**Required work**
Each line below that contains "page" should be counted; give the total alone.

(Change detection data)
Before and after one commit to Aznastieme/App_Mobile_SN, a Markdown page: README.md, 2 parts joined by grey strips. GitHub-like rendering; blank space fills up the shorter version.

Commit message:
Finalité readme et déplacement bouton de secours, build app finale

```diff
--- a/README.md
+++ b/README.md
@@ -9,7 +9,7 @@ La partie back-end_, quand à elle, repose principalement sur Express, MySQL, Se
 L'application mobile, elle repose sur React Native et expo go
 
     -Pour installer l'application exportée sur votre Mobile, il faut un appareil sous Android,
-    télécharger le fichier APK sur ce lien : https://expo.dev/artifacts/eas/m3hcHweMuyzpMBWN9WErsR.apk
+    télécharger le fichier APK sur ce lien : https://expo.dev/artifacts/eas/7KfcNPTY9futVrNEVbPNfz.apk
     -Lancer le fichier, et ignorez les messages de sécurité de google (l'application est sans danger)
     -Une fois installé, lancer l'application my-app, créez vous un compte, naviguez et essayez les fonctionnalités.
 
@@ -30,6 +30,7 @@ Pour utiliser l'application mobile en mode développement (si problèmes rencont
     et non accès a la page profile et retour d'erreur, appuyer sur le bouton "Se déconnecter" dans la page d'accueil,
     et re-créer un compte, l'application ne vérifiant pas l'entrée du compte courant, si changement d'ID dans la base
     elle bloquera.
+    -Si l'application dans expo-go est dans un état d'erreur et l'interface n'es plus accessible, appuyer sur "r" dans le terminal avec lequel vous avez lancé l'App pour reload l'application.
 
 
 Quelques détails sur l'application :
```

--

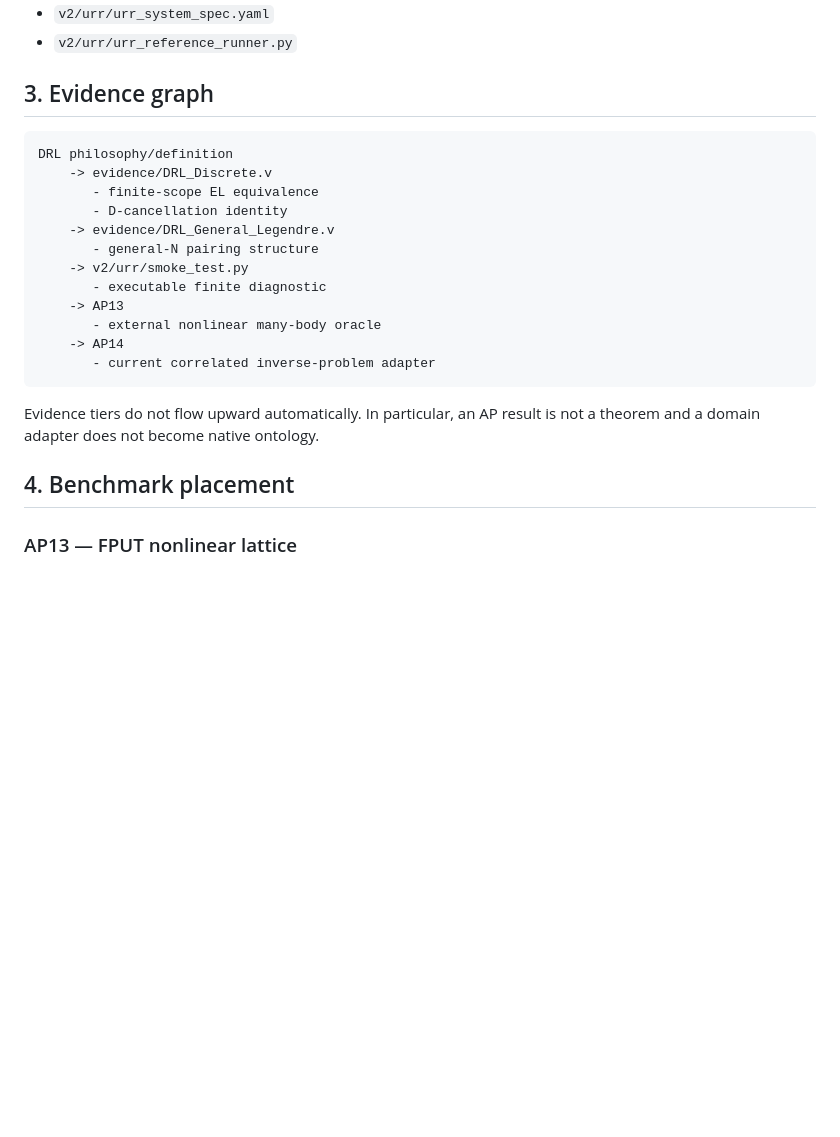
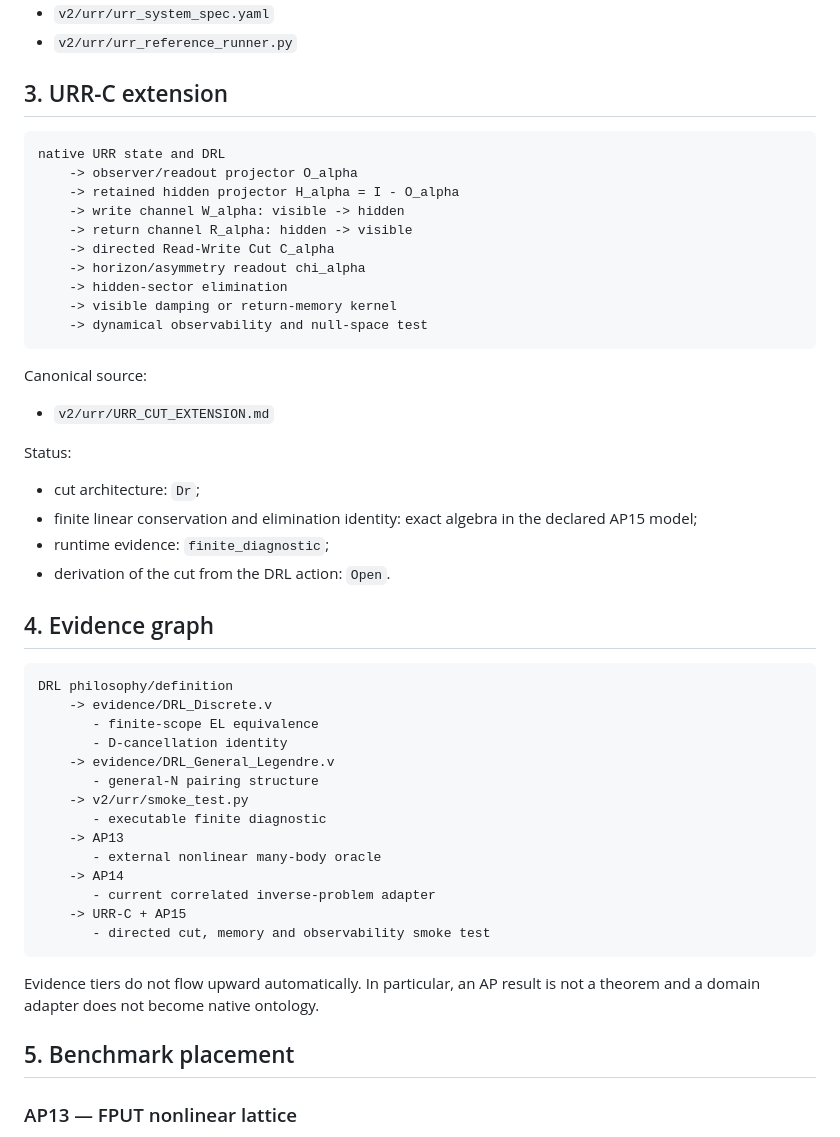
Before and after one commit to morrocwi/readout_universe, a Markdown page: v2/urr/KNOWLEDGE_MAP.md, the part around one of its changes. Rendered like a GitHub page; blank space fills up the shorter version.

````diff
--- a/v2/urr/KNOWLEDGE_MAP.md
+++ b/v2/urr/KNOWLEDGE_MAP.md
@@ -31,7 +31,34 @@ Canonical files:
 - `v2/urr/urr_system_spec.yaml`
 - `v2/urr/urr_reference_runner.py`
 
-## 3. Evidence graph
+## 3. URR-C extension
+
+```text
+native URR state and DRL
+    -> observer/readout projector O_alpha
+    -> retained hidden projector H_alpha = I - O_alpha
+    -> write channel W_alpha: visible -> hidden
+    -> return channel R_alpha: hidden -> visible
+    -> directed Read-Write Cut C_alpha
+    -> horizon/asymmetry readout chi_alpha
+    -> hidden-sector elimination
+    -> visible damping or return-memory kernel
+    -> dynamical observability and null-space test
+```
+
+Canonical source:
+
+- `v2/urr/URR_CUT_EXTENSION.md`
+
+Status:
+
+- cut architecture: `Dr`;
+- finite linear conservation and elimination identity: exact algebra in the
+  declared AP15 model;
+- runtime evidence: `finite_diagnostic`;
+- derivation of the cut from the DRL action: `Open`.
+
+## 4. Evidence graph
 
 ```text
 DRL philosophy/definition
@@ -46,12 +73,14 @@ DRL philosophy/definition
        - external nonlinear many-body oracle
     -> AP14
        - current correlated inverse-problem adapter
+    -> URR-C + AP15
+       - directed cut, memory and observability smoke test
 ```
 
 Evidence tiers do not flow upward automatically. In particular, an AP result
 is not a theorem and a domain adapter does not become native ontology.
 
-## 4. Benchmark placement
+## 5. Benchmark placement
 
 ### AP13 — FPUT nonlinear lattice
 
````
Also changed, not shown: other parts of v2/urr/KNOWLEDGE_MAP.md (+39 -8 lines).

**Result for this task**
3